Its a tradeoff. These EFBs offer far more capability at a much lower cost than a Garmin 696. But Ive never worried about a purpose-built, aviation GPS crashing just when I needed it most. OK, I admit, they do fail and every electronic device needs a backup. But I bet if you polled 20 users of a Garmin or Honeywell portable GPS youd be lucky to find one who had seen the unit completely fail. Do the same with folks who use laptop software-and thats what these EFBs are-and youd be lucky to find one who had never seen a lockup requiring a restart.

There’s a second level of annoyance with these devices. Some functions are an almost fit because the hardware just wasnt quite designed for it. Most aviation portables have built-in GPS. These EFBs require Bluetooth connections to separate GPS units. Not a big deal, but its one more thing to charge, to carry, to fail to connect. The touch screens sometimes have trouble distinguishing between a tap and a drag, especially in turbulence. I happen to have a Garmin aera and Honeywell AV8OR in my office now, too. Neither of these devices has that problem with their touchscreens. But, then again, I cant check my email in the FBO with an aera or AV8OR either.

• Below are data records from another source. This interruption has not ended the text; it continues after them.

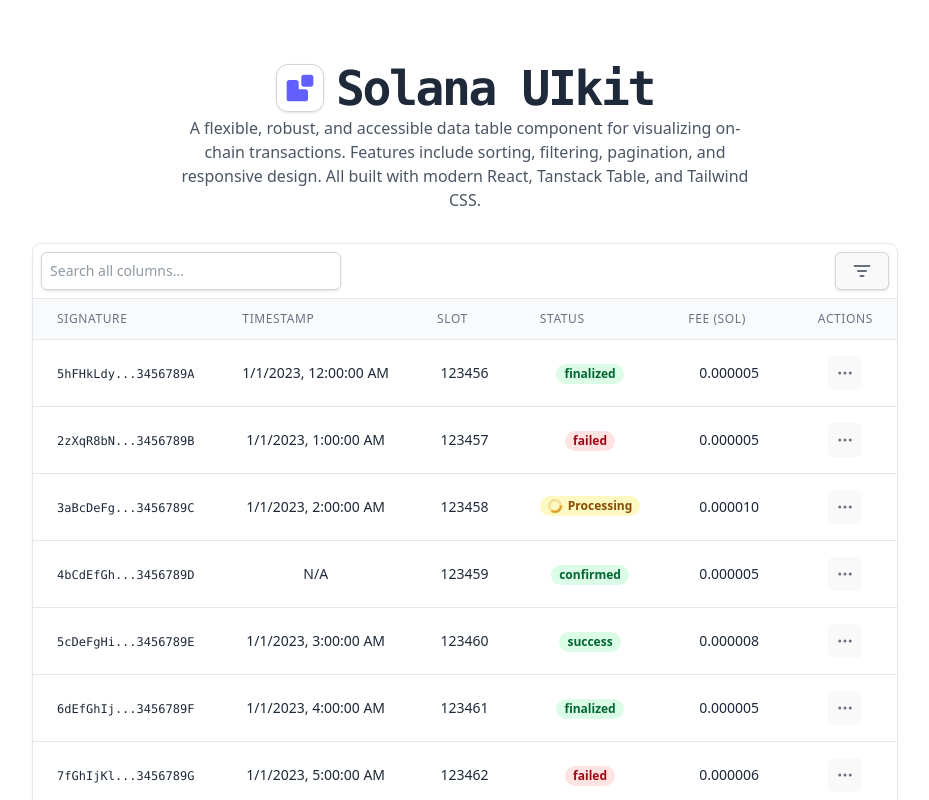
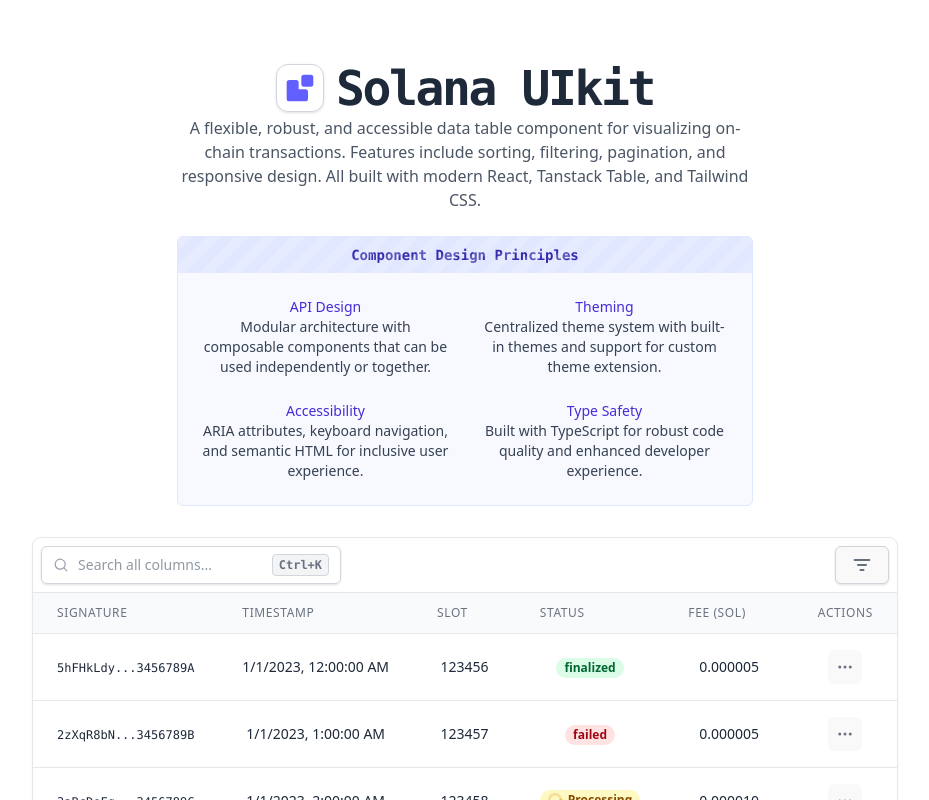
Before and after one commit to stevesarmiento/solana-ui-component, a React (Vite) app: page / in a window 1280 px wide. Shown: the top 800 px of the page, without its empty margins (175-1104 px from the left). Built offline with nearby package versions, Linux system fonts and the light colour scheme.

Commit message:
chore: keyboard shortcut to search, add some bits for home page

```diff
--- a/src/App.tsx
+++ b/src/App.tsx
@@ -181,6 +181,46 @@
         <p className="text-gray-600 mt-1">
           A flexible, robust, and accessible data table component for visualizing on-chain transactions. Features include sorting, filtering, pagination, and responsive design. All built with modern React, Tanstack Table, and Tailwind CSS.
         </p>
+
+        {/* Design principles - shortened descriptions */}
+        <div className="mt-6 border border-indigo-100 rounded-md bg-indigo-50/50 overflow-hidden">
+          <div className="bg-indigo-100 px-4 py-2 relative overflow-hidden">
+            <svg className="absolute inset-0 h-full w-full opacity-20">
+              <defs>
+                <pattern
+                  id="threshold-stripe"
+                  patternUnits="userSpaceOnUse"
+                  width="20"
+                  height="20"
+                  patternTransform="rotate(45)"
+                >
+                  <rect width="10" height="20" fill="rgb(255 255 255)" />
+                  <rect x="10" width="10" height="20" fill="transparent" />
+                </pattern>
+              </defs>
+              <rect width="100%" height="100%" fill="url(#threshold-stripe)" />
+            </svg>
+            <h3 className="text-sm font-semibold text-indigo-800 font-mono">Component Design Principles</h3>
+          </div>
+          <div className="grid grid-cols-1 sm:grid-cols-2 gap-x-4 gap-y-2 text-sm p-4">
+            <div className="p-2">
+              <h4 className="font-medium text-indigo-700">API Design</h4>
+              <p className="text-gray-700">Modular architecture with composable components that can be used independently or together.</p>
+            </div>
+            <div className="p-2">
+              <h4 className="font-medium text-indigo-700">Theming</h4>
+              <p className="text-gray-700">Centralized theme system with built-in themes and support for custom theme extension.</p>
+            </div>
+            <div className="p-2">
+              <h4 className="font-medium text-indigo-700">Accessibility</h4>
+              <p className="text-gray-700">ARIA attributes, keyboard navigation, and semantic HTML for inclusive user experience.</p>
+            </div>
+            <div className="p-2">
+              <h4 className="font-medium text-indigo-700">Type Safety</h4>
+              <p className="text-gray-700">Built with TypeScript for robust code quality and enhanced developer experience.</p>
+            </div>
+          </div>
+        </div>
       </header>
 
       <section>
--- a/src/components/DataTable/data-table-toolbar.tsx
+++ b/src/components/DataTable/data-table-toolbar.tsx
@@ -34,16 +34,61 @@
 }: DataTableGlobalFilterProps) {
   const themeStyles = themes[theme] || themes.default;
 
+  // Add keyboard event listener to the document for Command/Ctrl+K
+  React.useEffect(() => {
+    const handleKeyDown = (e: KeyboardEvent) => {
+      // Check if Command/Ctrl+K is pressed
+      if ((e.metaKey || e.ctrlKey) && e.key === 'k') {
+        e.preventDefault(); // Prevent browser default actions
+        // Find and focus the search input
+        const searchInput = document.querySelector('[data-search-input="true"]') as HTMLInputElement;
+        if (searchInput) {
+          searchInput.focus();
+        }
+      }
+    };
+
+    // Add event listener
+    document.addEventListener('keydown', handleKeyDown);
+
+    // Clean up
+    return () => {
+      document.removeEventListener('keydown', handleKeyDown);
+    };
+  }, []);
+
   return (
     <div className={themeStyles.toolbarSection}>
+      <div className="relative max-w-[300px]">
         <input
           type="text"
           value={globalFilter ?? ''}
           onChange={(e) => setGlobalFilter(String(e.target.value))}
-        className={themeStyles.toolbarSearchInput}
+          className={`${themeStyles.toolbarSearchInput} pl-9`}
           placeholder="Search all columns..."
           aria-label="Search all columns"
+          data-search-input="true"
         />
+        <div className="absolute inset-y-0 left-0 flex items-center pl-3 pointer-events-none">
+          <svg
+            xmlns="http://www.w3.org/2000/svg"
+            viewBox="0 0 20 20"
+            fill="currentColor"
+            className="w-4 h-4 text-gray-400"
+          >
+            <path
+              fillRule="evenodd"
+              d="M9 3.5a5.5 5.5 0 100 11 5.5 5.5 0 000-11zM2 9a7 7 0 1112.452 4.391l3.328 3.329a.75.75 0 11-1.06 1.06l-3.329-3.328A7 7 0 012 9z"
+              clipRule="evenodd"
+            />
+          </svg>
+        </div>
+        <div className="absolute inset-y-0 right-0 flex items-center pr-3 pointer-events-none">
+          <kbd className="px-1.5 py-0.5 text-xs font-mono font-semibold text-gray-500 bg-gray-100 border border-gray-300 rounded-sm">
+            {navigator.platform.indexOf('Mac') !== -1 ? '⌘ K' : 'Ctrl+K'}
+          </kbd>
+        </div>
+      </div>
     </div>
   );
 }
```
Lines whose indentation alone changed are shown as unchanged.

The simple fact is that Im willing to put up with a lot more futzing and instability in the comfort of my office chair than I am while wrapped in aluminum and moving three miles a minute. For me, the value of these EFBs still falls short of overcoming the annoyance on any of the options available today.

A factor in that might be my flair for making computers crash. I prefer avoiding crashes of any kind when it comes to airplanes. –Jeff Van West